• _Exercise details_: Records follow. Pull out every line that contains "Programs".

Data Block Start

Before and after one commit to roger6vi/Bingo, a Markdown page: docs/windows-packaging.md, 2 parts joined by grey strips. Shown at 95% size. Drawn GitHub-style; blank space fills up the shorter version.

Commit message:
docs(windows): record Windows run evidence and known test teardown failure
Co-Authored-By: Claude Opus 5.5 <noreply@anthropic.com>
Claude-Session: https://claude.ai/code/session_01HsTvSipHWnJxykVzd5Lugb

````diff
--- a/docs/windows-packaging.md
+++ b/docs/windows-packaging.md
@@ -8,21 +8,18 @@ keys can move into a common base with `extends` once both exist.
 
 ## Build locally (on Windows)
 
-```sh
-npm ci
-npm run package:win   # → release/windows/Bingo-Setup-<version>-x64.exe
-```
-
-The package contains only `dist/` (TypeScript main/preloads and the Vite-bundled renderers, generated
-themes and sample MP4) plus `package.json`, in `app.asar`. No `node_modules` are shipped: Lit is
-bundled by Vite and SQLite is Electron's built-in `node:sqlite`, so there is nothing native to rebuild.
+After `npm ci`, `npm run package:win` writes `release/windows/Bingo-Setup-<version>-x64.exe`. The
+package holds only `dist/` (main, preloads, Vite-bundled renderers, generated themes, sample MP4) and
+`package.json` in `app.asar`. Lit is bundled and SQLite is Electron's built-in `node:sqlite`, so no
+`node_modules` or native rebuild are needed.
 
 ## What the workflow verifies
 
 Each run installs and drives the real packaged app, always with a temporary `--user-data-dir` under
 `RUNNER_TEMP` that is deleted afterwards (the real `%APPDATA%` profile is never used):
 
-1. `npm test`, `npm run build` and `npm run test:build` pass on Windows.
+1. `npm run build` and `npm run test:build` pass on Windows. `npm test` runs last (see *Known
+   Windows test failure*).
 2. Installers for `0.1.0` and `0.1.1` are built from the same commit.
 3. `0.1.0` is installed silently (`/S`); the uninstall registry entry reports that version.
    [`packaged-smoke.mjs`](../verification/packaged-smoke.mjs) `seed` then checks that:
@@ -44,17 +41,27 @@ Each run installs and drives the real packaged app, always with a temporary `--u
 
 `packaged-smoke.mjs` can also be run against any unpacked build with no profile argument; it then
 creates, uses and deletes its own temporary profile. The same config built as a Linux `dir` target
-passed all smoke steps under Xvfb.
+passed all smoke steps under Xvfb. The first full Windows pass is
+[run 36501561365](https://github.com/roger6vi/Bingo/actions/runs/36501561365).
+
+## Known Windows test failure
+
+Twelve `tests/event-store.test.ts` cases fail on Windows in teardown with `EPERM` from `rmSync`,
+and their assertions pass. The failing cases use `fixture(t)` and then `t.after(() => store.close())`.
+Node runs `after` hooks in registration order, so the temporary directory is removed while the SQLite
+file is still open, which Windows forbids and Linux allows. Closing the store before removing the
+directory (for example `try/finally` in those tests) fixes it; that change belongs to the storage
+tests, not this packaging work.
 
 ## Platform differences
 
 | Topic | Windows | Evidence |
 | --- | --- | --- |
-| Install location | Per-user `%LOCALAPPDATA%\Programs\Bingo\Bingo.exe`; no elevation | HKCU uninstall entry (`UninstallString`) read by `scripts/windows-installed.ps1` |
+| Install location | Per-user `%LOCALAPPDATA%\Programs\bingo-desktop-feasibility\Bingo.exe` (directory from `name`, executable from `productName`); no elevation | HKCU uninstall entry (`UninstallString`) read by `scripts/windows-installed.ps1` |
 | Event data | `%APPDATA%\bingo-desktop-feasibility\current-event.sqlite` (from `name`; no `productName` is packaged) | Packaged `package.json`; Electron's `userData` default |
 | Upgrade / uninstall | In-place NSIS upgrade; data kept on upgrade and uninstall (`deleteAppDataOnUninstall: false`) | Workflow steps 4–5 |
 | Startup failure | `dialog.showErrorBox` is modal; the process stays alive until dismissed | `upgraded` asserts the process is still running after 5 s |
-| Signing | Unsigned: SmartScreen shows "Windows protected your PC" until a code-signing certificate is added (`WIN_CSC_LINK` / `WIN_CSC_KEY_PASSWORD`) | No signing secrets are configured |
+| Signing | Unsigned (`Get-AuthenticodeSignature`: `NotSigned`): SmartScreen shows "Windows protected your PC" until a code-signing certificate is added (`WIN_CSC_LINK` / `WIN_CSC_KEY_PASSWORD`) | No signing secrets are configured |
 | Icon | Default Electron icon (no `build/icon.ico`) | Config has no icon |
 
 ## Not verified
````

Data Block End

• _Written reply_:
-| Install location | Per-user `%LOCALAPPDATA%\Programs\Bingo\Bingo.exe`; no elevation | HKCU uninstall entry (`UninstallString`) read by `scripts/windows-installed.ps1` |
+| Install location | Per-user `%LOCALAPPDATA%\Programs\bingo-desktop-feasibility\Bingo.exe` (directory from `name`, executable from `productName`); no elevation | HKCU uninstall entry (`UninstallString`) read by `scripts/windows-installed.ps1` |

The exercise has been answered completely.